**What to work on:** Once the line containing "LEFT SIDE -->" is found in the records below, return it and each following line exactly, up to and including the line containing "innovative engineering teams.", and nothing else.

**Source records:**
****************************************
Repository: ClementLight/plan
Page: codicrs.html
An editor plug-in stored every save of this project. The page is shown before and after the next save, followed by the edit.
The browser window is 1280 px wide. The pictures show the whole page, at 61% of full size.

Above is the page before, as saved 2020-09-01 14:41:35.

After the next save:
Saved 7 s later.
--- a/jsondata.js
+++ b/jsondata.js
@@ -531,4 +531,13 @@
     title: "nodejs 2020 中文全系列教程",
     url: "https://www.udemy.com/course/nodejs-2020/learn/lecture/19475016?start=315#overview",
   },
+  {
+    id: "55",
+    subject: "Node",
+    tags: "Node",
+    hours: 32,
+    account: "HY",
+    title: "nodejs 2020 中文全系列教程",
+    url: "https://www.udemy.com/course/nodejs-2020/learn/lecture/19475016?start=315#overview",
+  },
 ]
****************************************
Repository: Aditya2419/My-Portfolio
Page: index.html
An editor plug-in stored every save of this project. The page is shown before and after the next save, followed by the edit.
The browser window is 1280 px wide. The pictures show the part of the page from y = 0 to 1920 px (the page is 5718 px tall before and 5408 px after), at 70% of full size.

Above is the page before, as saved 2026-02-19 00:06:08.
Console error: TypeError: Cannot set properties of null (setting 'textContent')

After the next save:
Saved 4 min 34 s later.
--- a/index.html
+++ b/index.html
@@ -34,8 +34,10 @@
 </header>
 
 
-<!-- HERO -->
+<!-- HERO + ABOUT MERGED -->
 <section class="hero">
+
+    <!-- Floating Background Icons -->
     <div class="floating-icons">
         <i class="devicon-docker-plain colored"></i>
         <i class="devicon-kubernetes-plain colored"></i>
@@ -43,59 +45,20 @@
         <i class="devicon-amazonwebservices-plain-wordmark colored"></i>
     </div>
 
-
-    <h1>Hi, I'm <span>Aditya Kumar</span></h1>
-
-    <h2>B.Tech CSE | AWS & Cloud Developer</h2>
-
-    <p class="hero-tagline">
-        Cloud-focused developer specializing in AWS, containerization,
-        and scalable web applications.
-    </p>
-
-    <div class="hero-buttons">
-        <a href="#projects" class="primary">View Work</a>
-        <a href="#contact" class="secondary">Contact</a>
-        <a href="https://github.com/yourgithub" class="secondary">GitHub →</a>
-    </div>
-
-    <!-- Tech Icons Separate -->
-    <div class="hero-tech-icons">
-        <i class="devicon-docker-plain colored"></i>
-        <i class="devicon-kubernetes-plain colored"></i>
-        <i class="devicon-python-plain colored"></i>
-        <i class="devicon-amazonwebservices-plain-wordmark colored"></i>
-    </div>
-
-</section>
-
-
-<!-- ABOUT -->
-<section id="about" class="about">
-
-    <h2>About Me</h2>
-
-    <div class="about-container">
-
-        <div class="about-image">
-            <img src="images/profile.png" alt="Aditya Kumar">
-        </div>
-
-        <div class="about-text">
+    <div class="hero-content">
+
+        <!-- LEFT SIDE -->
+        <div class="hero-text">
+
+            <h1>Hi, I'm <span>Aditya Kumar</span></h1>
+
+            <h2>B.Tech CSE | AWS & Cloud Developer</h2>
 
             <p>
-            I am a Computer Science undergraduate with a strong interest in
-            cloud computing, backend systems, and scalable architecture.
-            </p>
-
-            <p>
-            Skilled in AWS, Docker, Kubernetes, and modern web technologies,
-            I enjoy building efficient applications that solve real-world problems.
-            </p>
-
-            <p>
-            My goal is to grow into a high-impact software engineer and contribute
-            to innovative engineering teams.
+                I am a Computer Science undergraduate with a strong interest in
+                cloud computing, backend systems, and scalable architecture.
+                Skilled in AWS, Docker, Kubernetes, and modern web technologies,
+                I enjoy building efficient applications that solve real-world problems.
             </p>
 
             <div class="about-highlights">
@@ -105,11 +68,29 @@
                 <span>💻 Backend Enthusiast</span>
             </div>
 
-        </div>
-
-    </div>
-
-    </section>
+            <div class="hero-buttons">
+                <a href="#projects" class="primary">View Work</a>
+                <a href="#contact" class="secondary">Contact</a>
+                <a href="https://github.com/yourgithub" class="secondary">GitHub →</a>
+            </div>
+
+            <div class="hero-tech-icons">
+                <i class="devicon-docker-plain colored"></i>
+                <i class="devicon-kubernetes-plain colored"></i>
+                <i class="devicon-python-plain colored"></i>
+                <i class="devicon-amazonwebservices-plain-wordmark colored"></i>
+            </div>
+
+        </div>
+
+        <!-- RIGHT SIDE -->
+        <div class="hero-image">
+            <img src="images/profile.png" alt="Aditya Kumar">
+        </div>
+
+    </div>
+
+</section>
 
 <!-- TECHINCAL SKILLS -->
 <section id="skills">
****************************************
**Solution to the problem:**
+        <!-- LEFT SIDE -->
+        <div class="hero-text">
+
+            <h1>Hi, I'm <span>Aditya Kumar</span></h1>
+
+            <h2>B.Tech CSE | AWS & Cloud Developer</h2>
 
             <p>
-            I am a Computer Science undergraduate with a strong interest in
-            cloud computing, backend systems, and scalable architecture.
-            </p>
-
-            <p>
-            Skilled in AWS, Docker, Kubernetes, and modern web technologies,
-            I enjoy building efficient applications that solve real-world problems.
-            </p>
-
-            <p>
-            My goal is to grow into a high-impact software engineer and contribute
-            to innovative engineering teams.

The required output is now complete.